The Healthcare Metrics Puzzle
Everyone has a metric.
HCAHPS, CG-CAHPS, Medicare, PQRS, patient safety, patient satisfaction, physician satisfaction, appropriateness criteria, relative value unit, salary structure, and more.
The challenge with the majority of the metrics in healthcare is alignment. The stakeholders are not aligned. They way physicians and caregivers are paid is not aligned with payments. They way reimbursement is decided is not aligned with how physicians and caregivers work. The inclusion of patients is not aligned with how reimbursement is decided or how physicians and caregivers do their work.
Therefore, stakeholders are forced to make a puzzle as complete as possible without using all of the pieces. Since we are human, we choose the biggest pieces to make the puzzle that most benefits us.
I believe there are only 2 metrics that matter in healthcare today: why and what.
Why do I feel like this?
What options do I have to make me feel better?
The why question usually begins with primary care, family medicine, pediatrician, internal medicine, or the emergency room. Yet the ones who typically provide the answers to the “why” question are pathologists and radiologists.
In my experience I engage the various stakeholders and demonstrate how working together as a team, that encourages constructive conflict, allows everyone to do the work they enjoy while providing the right answer, at the right time, to the right patient. A team providing a diagnosis.
The what question answer(s) can be simplistic to complex.
It could be a primary care physician discussing an antibiotic, prescribing the medication, instructions being reiterated by a pharmacist, and a nurse following up in a few days.
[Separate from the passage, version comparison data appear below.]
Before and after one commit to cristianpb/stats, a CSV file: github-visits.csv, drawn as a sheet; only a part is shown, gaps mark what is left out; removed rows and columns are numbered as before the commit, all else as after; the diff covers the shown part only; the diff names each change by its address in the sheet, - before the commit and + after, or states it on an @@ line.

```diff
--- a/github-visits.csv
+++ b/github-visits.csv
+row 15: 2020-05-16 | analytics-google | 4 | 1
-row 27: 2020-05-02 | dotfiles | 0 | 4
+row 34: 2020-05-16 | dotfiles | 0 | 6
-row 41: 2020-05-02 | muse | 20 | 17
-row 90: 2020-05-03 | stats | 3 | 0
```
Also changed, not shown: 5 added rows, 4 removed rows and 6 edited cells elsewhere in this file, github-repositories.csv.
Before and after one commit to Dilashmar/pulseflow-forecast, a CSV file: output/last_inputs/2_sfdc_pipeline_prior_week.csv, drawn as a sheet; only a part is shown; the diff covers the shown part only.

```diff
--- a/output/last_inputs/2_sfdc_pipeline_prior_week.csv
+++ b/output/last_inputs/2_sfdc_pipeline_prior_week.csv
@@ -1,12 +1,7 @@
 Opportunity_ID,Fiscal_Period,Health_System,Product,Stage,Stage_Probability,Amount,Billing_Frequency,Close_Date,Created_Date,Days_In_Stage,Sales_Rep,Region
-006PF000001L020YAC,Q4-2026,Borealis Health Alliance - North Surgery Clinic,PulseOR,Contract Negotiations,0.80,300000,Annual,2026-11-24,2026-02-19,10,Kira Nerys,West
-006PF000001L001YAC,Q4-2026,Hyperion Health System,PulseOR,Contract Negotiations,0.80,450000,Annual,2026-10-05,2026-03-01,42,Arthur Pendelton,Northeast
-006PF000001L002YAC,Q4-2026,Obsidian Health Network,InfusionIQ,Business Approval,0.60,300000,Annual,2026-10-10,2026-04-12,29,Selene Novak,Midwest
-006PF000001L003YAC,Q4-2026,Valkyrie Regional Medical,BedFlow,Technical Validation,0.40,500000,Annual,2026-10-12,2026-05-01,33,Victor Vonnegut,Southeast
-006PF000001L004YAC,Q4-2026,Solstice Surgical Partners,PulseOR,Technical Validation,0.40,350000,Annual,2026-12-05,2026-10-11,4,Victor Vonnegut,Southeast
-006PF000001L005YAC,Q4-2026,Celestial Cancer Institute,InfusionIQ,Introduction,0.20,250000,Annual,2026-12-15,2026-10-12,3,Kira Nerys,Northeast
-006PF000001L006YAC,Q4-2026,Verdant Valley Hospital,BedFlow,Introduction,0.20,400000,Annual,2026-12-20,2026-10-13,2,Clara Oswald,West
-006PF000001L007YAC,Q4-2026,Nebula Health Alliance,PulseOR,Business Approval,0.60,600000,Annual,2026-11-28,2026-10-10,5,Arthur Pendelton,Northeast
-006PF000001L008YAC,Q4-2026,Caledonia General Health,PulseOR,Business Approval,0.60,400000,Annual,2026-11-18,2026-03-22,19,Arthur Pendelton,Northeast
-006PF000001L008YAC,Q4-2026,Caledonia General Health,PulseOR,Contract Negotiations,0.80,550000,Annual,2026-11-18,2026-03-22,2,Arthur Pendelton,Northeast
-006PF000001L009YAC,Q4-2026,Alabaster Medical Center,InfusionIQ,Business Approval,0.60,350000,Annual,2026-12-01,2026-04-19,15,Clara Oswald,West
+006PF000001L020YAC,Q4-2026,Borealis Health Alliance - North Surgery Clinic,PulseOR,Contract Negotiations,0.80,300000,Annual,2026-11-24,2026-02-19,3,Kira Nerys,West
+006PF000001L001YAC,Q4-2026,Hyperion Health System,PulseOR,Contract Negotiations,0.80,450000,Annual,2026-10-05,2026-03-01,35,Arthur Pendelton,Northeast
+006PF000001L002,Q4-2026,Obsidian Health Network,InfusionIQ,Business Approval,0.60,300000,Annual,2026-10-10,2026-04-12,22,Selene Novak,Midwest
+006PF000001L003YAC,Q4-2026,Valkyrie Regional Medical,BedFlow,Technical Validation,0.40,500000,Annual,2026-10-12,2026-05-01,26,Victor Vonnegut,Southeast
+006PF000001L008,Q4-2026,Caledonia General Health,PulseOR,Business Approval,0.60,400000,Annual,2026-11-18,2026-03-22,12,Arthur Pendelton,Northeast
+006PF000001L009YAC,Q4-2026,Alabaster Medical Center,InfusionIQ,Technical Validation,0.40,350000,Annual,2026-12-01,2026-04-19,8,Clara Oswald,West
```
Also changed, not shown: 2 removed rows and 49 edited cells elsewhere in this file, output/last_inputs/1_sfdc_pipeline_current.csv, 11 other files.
It could also mean a team of physicians discussing the complexity of a patients care due to congestive heart failure, while having diabetes, and being newly diagnosed for cancer. It takes a diverse team to have an open discussion on what the best option for treatment may be, while also discussing the other options of no treatment, or treating some ailments but not all. It takes coordination to transition the information and have a transparent conversation with the patient on their options.
In my experience, when we openly discuss the treatment options among stakeholders, we become aligned to answering the what question for patients.
Safety, satisfaction, outcomes, cost, efficiency, efficacy, wait times, appropriateness criteria, radiation dose, relative value unit, and reimbursement are all metrics.
Patients, Physicians, Payers, Politicians, and Pharma all play the metrics game to their own advantage.
They race to grab the most pieces. Yet none of them have all of the pieces to complete the puzzle.
The stakeholders believe they are trying to complete a 1000 piece puzzle.
I believe the puzzle consists of only 2 pieces….
One piece for why, the second piece for what.
When you step away from the puzzle you will notice that the picture is simple:
I do the work that matters.
As always, you can feel free to contact me at: CANCERGEEK@GMAIL.COM or follow me on twitter @cancergeek